The Trial was written in 1914, but was not published until 1925, a year after Kafka's death. Though some may want to liken this book to numerous anti-totalitarian novels from the twentieth century, such as Koestler's Darkness at Noon, Kafka's novel, to me, is more akin to Camus' The Myth of Sisyphus, which is not a novel, but a book of essays that deal with the absurd.
While Kafka's prose is laconic and the way in which he writes dialogue is usually limited to a kind of awkward and brief exchange between characters, the penultimate chapter of the novel is home to a rather large monologue given by a priest who also identifies himself as the prison chaplain. Within this monologue is what seems to me to be the primary metaphor of The Trial. It also echoes what Camus said about Shestov's concept of God: "His greatness is his incoherence."

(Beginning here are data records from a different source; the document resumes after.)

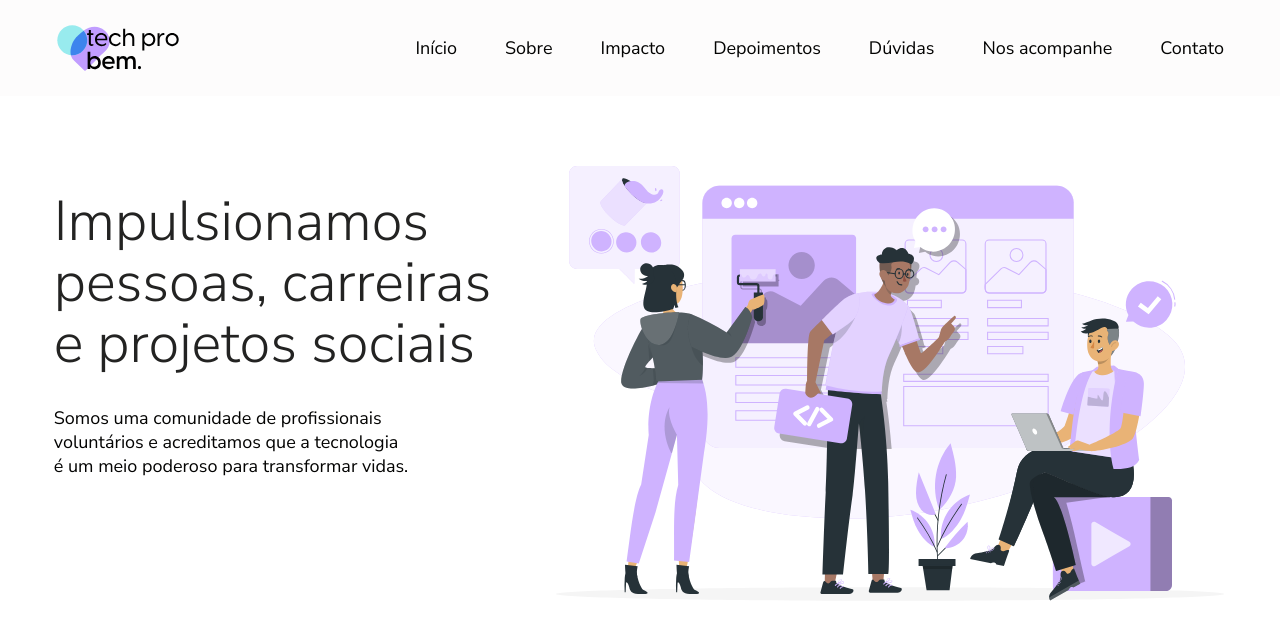
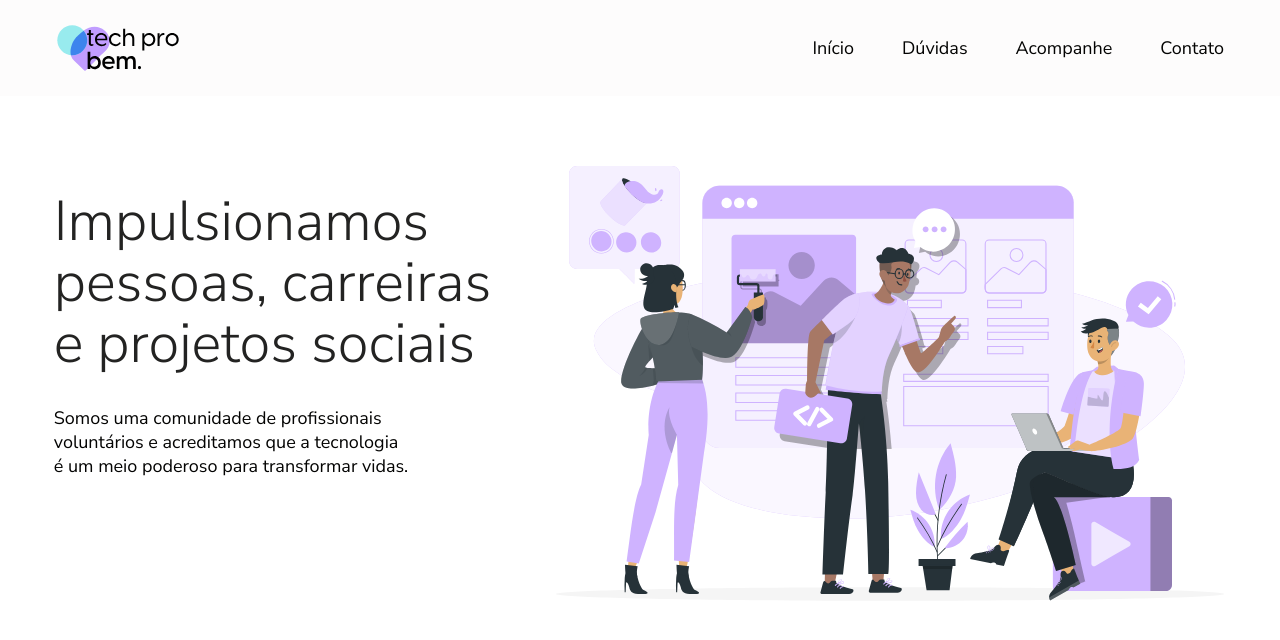
Before and after one commit to tech-pro-bem/institutional-tech-pro-bem, a Next.js app: page / in a window 1280 px wide. Shown: the top 640 px of the page. Built offline with nearby package versions, Linux system fonts and the light colour scheme.

Commit message:
feat: add custom hook to observe elements

```diff
--- a/app/components/Header/index.tsx
+++ b/app/components/Header/index.tsx
@@ -6,11 +6,33 @@ import Image from 'next/image'
 import { useEffect, useState } from 'react'
 
 import logo from '../../../public/logo1.svg'
+import { useObserver } from '@/app/utils/useObserver'
 
 export function Header() {
+  const sections = [
+    {
+      id: 'inicio',
+      text: 'Início',
+    },
+    {
+      id: 'duvidas',
+      text: 'Dúvidas',
+    },
+    {
+      id: 'acompanhe',
+      text: 'Acompanhe',
+    },
+    {
+      id: 'contato',
+      text: 'Contato',
+    },
+  ]
+
   const [isMenuOpened, setIsMenuOpened] = useState<boolean>(false)
   const [headerHeight, setHeaderHeight] = useState<number>(64)
   const [hasShadow, setHasShadow] = useState<boolean>(false)
+  const { activeId } = useObserver('section')
+  console.log(activeId)
 
   useEffect(() => {
     const updateHeaderHeight = () => {
@@ -76,27 +98,13 @@ export function Header() {
             className={`${styles.navbar} ${isMenuOpened ? styles.open : ''}`}
           >
             <ul className="body1">
-              <li>
-                <Link href="">Início</Link>
-              </li>
-              <li>
-                <Link href="">Sobre</Link>
-              </li>
-              <li>
-                <Link href="">Impacto</Link>
-              </li>
-              <li>
-                <Link href="">Depoimentos</Link>
-              </li>
-              <li>
-                <Link href="">Dúvidas</Link>
-              </li>
-              <li>
-                <Link href="">Nos acompanhe</Link>
-              </li>
-              <li>
-                <Link href="">Contato</Link>
-              </li>
+              {sections.map((section) => {
+                return (
+                  <li key={section.id}>
+                    <Link href={`#${section.id}`}>{section.text}</Link>
+                  </li>
+                )
+              })}
             </ul>
 
             {isMenuOpened && <div className={styles.opacityMenu}></div>}
--- a/app/components/Header/styles.module.css
+++ b/app/components/Header/styles.module.css
@@ -149,9 +149,6 @@
 
 .navbar ul:first-child {
   padding-top: 1rem;
-}
-
-.navbar ul:last-child {
   padding-bottom: 1rem;
 }
 
@@ -215,10 +212,7 @@
 
   .navbar ul:first-child {
     padding-top: 0;
-  }
-
-  .navbar ul:last-child {
-    padding-bottom: 0;
+    padding-bottom: 0rem;
   }
 
   .opacityMenu {
--- /dev/null
+++ b/app/utils/useObserver.ts
@@ -0,0 +1,33 @@
+import { useEffect, useRef, useState } from 'react'
+
+export function useObserver(observableTarget: string) {
+  const observer = useRef<IntersectionObserver>()
+  const [activeId, setActiveId] = useState('')
+
+  useEffect(() => {
+    const handleObserver = (entries: IntersectionObserverEntry[]) => {
+      entries.forEach((entry: IntersectionObserverEntry) => {
+        if (entry.isIntersecting) {
+          setActiveId(entry.target.id)
+        }
+      })
+    }
+
+    observer.current = new IntersectionObserver(handleObserver, {
+      threshold: 0.5,
+    })
+
+    const sectionElements = document.querySelectorAll(observableTarget)
+    sectionElements.forEach((element) => {
+      if (observer.current) {
+        observer.current.observe(element)
+      }
+    })
+
+    return () => {
+      if (observer.current) observer.current.disconnect()
+    }
+  }, [])
+
+  return { activeId }
+}
```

The focus of this monologue is a retelling of a parable from the text of the Law, which concerns a man, a doorkeeper and the door over which the keeper has been told to watch. The man is forbidden entry and spends his entire life waiting to be allowed admittance. Finally, as he is about to die, he finally asks the keeper why no one else has sought to enter this door. The doorkeeper responds, "No one else could gain admittance here, because this entrance was meant solely for you. I'm going to go and shut it now." While this, in a way, really sums up The Trial in many regards, something that the priest says a little later in the chapter really struck me: "The text [of the Law] is immutable, and the opinions are often only an expression of despair over it." If the "text" is the world around us, and the "opinions" are the ways in which we attempt to understand and deal it (via religion, law, politics, philosophy, etc.), then Camus was certainly right when he wrote, in his essay on the works of Kafka, that "In a world where everything is given and nothing is explained, the fecundity of value or of a metaphysic is a notion devoid of meaning."